(Modification records)
----------
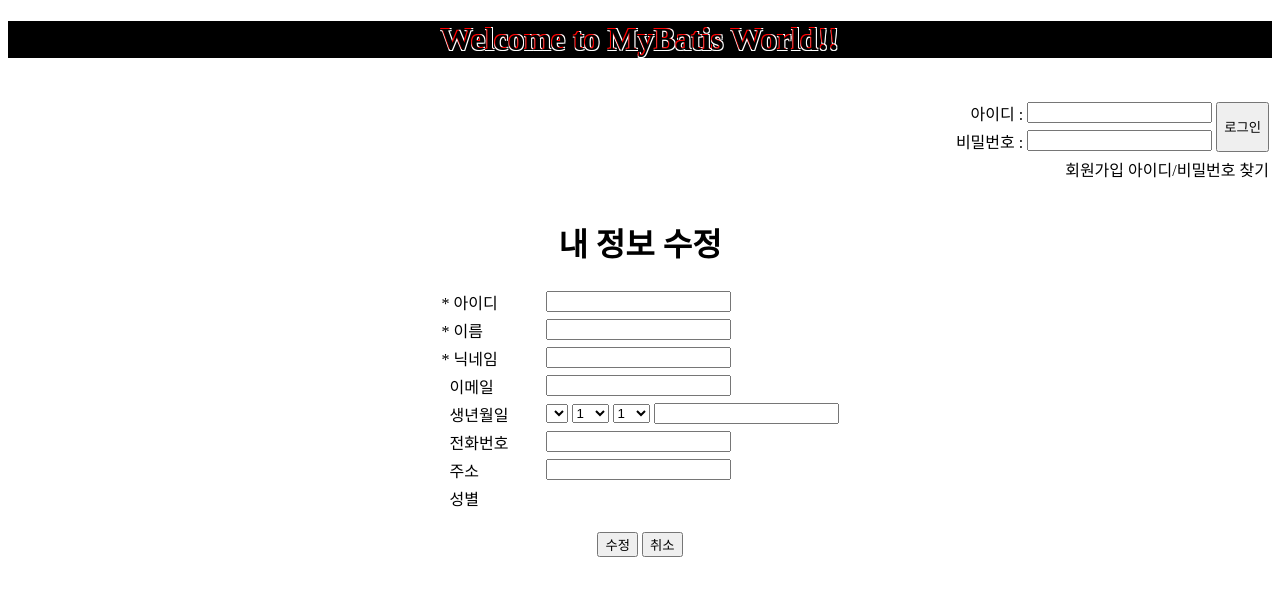
Repository: SoulJ-K/myBatis
Page: http://localhost/1_MyBatis/views/member/memberUpdateForm.jsp
These files come from the project's save history. The page is drawn as it stood at one moment and after the next save; the edit follows.
The browser window is 1280 px wide. The pictures show the whole page.
The page is served by Tomcat 9.

Above is the page before, as saved 2020-05-06 17:02:23.

After the next save:
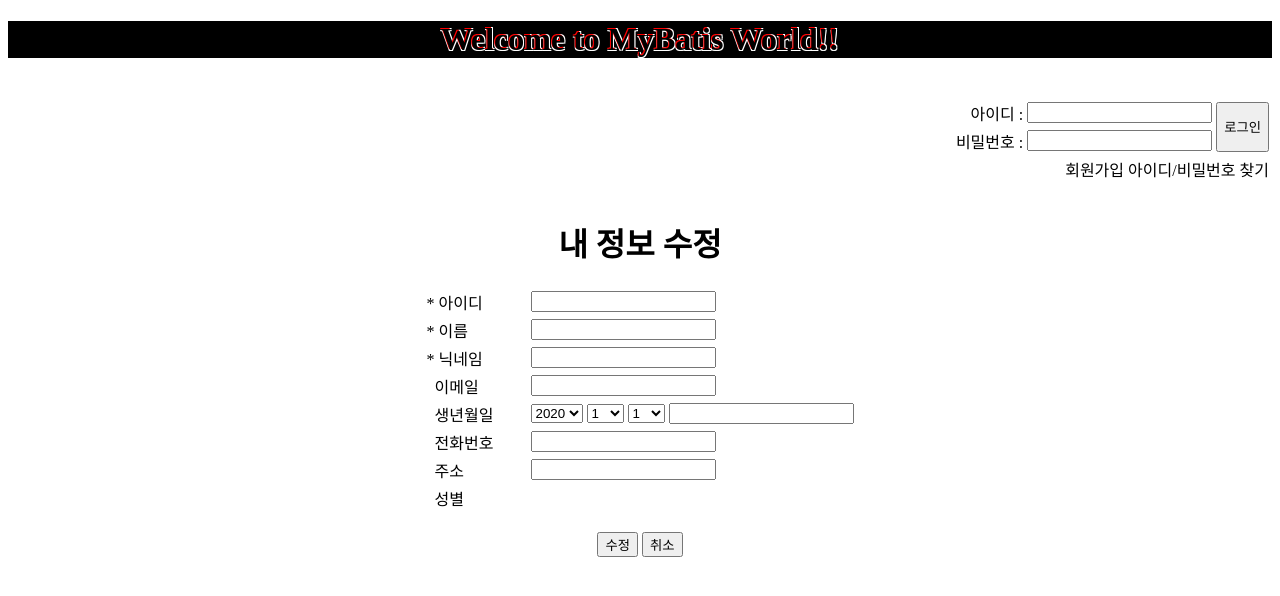
Saved 31 s later.
--- a/1_MyBatis/WebContent/views/member/memberUpdateForm.jsp
+++ b/1_MyBatis/WebContent/views/member/memberUpdateForm.jsp
@@ -45,6 +45,7 @@
 							 <c:if test="${ fn:substring(param.birthDay, 0, 4 != i }">
 								<option value="${ i }">${ i }</option>
 							</c:if> --%>
+							<option value="${ i }" selected>${ i }</option>
 						</c:forEach>
 					</select>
----------
Prompt: In the answer, give only the lines from the top of the data above through the line with "The page is served by Tomcat 9.", reproduced exactly; no picture may appear.

Result:
Repository: SoulJ-K/myBatis
Page: http://localhost/1_MyBatis/views/member/memberUpdateForm.jsp
These files come from the project's save history. The page is drawn as it stood at one moment and after the next save; the edit follows.
The browser window is 1280 px wide. The pictures show the whole page.
The page is served by Tomcat 9.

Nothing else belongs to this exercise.